**Data records**
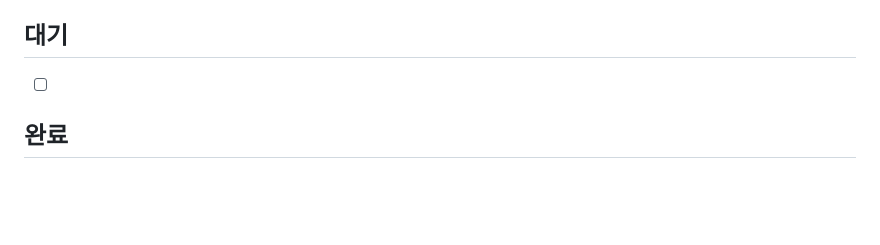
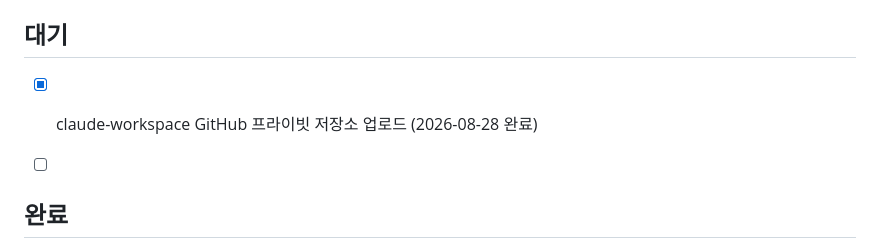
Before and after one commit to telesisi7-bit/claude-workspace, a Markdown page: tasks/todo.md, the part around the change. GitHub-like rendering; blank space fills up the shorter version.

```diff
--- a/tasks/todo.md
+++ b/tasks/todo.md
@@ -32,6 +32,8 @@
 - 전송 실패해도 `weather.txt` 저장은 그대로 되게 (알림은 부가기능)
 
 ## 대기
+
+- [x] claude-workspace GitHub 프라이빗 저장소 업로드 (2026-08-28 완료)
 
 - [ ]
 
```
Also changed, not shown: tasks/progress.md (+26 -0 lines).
==
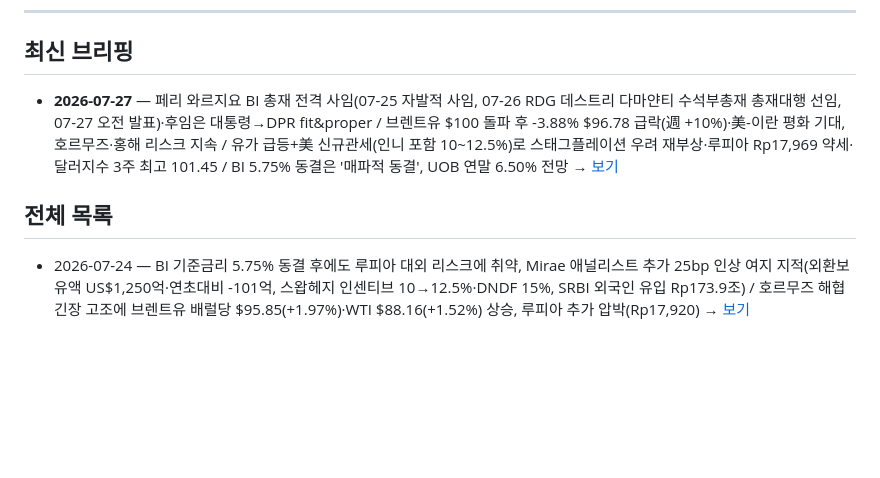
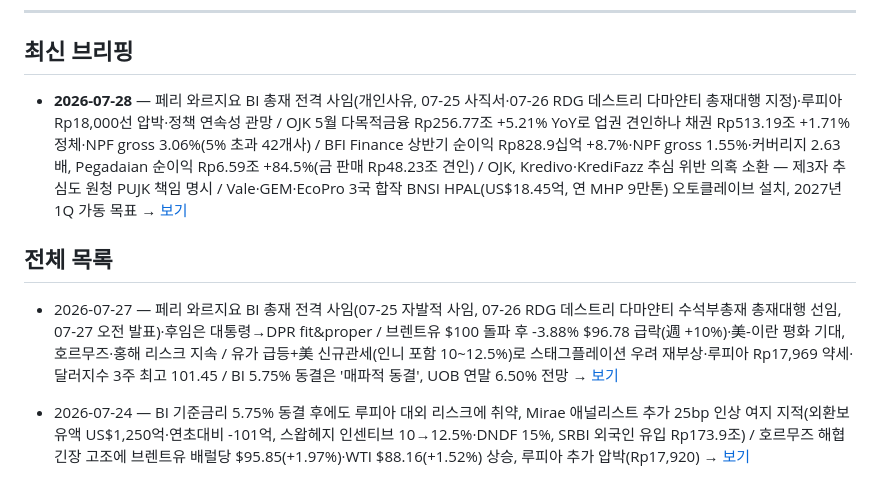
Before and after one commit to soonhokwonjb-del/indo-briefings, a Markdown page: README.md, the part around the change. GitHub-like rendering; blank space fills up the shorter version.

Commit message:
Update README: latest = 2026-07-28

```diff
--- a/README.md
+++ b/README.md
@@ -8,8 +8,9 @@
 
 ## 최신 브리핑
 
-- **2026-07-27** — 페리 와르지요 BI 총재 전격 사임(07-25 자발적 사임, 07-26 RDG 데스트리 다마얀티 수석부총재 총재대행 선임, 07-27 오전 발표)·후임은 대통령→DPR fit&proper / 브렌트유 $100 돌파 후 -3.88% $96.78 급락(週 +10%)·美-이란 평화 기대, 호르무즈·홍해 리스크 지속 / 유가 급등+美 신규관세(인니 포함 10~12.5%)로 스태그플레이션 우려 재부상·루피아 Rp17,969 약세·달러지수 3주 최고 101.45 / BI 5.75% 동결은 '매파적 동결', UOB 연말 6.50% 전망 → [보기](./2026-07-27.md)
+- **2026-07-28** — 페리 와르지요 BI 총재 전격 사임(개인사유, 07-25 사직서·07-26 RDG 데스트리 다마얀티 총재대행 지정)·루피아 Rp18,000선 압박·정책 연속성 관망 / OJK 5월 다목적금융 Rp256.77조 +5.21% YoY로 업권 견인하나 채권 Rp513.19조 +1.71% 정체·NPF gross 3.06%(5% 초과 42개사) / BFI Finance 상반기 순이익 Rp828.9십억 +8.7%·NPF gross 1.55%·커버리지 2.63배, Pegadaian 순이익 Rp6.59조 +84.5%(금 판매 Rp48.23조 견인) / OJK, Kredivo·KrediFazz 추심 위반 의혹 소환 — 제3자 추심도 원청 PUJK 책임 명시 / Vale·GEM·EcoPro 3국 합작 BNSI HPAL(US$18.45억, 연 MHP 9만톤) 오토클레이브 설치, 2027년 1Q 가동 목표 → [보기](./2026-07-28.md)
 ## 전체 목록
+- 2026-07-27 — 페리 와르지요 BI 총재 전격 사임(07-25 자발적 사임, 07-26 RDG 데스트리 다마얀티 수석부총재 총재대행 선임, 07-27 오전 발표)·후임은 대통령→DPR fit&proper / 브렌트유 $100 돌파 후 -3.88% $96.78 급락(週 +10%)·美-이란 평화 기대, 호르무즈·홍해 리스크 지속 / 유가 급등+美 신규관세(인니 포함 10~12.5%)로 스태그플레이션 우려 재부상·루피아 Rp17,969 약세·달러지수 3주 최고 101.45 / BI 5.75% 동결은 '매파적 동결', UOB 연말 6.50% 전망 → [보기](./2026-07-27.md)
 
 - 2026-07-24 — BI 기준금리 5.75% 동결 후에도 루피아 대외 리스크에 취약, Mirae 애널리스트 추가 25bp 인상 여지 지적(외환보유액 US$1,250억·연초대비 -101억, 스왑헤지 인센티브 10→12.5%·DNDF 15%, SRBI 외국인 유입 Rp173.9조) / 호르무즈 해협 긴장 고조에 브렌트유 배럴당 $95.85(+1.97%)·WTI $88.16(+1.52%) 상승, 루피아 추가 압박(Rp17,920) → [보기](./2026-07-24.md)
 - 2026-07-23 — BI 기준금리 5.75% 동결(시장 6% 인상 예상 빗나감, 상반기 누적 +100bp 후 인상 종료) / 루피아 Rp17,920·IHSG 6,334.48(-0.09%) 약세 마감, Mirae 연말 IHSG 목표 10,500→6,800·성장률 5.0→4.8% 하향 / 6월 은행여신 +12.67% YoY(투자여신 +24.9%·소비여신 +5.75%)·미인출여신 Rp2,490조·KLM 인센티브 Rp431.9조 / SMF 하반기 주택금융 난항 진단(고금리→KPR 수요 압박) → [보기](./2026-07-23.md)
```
--
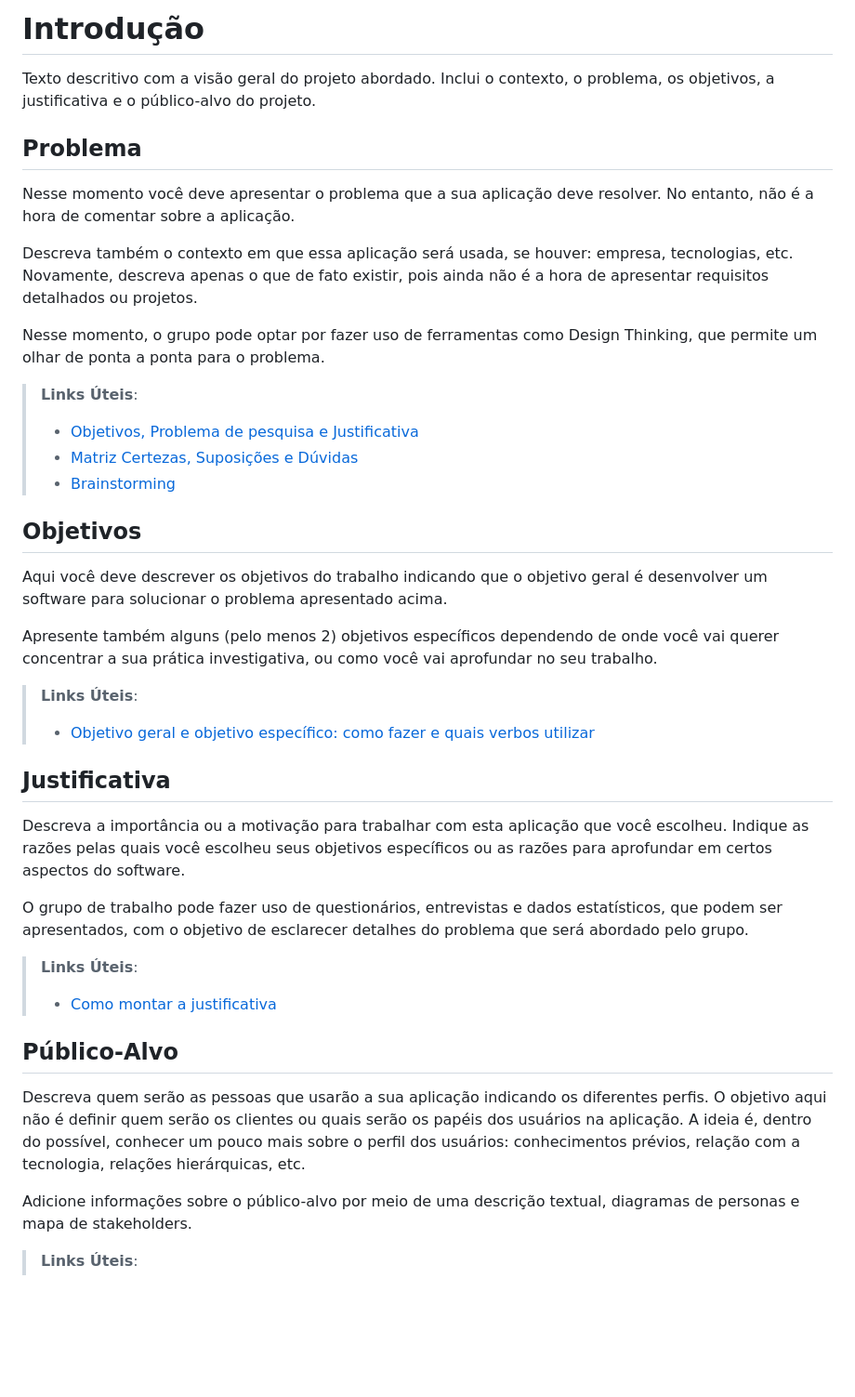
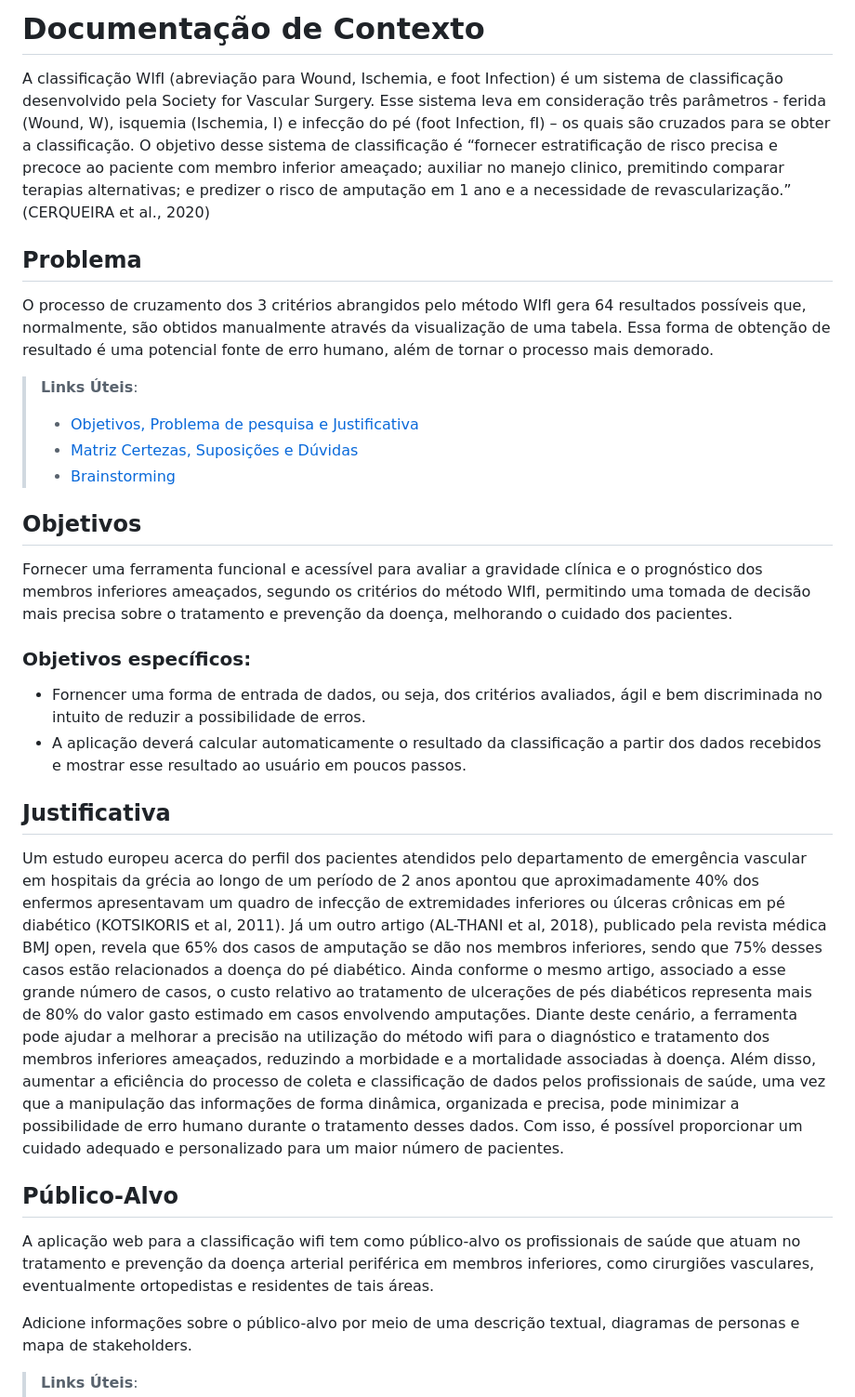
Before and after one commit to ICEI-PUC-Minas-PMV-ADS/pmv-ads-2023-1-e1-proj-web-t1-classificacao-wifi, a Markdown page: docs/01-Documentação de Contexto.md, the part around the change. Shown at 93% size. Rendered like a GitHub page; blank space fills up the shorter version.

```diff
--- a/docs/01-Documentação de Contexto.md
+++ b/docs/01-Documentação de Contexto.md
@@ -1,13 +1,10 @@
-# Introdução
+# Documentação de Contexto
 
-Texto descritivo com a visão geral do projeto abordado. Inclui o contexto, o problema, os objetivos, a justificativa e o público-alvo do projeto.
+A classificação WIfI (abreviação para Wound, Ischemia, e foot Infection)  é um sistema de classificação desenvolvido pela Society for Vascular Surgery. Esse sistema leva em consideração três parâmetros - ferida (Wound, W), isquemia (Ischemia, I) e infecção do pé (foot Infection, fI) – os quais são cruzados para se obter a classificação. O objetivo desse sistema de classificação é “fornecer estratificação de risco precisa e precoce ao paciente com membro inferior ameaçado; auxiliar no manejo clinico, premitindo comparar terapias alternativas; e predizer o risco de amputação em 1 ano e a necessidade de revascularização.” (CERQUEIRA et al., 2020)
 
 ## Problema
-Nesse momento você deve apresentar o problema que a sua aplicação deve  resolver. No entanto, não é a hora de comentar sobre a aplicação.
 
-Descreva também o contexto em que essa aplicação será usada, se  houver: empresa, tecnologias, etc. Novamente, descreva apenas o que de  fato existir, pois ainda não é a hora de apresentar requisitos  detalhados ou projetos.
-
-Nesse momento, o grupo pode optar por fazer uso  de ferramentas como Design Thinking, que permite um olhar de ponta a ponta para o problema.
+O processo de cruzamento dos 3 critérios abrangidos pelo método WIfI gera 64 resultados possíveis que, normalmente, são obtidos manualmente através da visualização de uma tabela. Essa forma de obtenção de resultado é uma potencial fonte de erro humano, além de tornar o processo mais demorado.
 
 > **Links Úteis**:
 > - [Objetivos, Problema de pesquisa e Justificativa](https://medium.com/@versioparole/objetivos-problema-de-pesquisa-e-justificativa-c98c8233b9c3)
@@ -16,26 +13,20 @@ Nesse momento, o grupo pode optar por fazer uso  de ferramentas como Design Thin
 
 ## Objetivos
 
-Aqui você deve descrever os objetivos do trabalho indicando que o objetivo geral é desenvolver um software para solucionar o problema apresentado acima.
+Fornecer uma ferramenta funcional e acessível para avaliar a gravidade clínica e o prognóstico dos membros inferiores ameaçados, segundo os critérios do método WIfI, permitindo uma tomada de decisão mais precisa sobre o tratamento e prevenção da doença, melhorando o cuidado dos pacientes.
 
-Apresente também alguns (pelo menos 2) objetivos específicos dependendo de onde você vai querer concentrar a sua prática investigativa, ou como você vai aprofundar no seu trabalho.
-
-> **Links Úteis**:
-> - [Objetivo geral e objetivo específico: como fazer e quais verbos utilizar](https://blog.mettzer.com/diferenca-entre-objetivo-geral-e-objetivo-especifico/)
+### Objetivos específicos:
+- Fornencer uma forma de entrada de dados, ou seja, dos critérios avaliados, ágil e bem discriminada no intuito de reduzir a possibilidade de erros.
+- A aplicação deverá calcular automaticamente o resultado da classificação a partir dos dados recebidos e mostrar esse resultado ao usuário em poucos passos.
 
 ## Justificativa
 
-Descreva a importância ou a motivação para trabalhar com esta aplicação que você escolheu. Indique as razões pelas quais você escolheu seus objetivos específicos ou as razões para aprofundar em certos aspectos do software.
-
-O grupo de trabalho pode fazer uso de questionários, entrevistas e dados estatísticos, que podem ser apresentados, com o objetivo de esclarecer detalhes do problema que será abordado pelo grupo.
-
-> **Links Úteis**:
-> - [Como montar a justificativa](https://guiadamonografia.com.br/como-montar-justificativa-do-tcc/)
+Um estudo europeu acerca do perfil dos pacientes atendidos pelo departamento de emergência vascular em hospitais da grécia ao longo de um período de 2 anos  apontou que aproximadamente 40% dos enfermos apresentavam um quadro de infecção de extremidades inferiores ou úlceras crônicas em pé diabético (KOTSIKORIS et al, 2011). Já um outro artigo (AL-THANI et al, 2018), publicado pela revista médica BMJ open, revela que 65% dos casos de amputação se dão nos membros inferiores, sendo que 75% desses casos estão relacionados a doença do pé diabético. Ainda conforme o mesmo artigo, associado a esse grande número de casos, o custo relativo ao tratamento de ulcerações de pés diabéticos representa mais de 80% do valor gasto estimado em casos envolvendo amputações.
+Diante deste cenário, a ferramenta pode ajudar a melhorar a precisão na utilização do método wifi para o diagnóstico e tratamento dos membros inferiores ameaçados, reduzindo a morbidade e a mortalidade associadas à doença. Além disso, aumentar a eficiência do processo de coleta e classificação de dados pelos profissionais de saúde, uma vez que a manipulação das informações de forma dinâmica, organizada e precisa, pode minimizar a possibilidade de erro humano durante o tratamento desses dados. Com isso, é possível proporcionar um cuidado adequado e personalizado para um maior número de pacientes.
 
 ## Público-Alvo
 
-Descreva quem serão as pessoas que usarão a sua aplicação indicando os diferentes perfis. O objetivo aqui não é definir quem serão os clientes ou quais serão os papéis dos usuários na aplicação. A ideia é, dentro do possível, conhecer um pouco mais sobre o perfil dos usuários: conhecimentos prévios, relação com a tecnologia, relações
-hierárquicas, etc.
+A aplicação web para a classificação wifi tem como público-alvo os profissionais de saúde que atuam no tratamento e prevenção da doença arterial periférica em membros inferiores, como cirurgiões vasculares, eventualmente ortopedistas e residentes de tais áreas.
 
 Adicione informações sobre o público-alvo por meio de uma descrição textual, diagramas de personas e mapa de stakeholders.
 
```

**Task directions**
Search the material above for the word "Documentação", then copy out each line that has it.

**Exercise output**
Before and after one commit to ICEI-PUC-Minas-PMV-ADS/pmv-ads-2023-1-e1-proj-web-t1-classificacao-wifi, a Markdown page: docs/01-Documentação de Contexto.md, the part around the change. Shown at 93% size. Rendered like a GitHub page; blank space fills up the shorter version.
--- a/docs/01-Documentação de Contexto.md
+++ b/docs/01-Documentação de Contexto.md
+# Documentação de Contexto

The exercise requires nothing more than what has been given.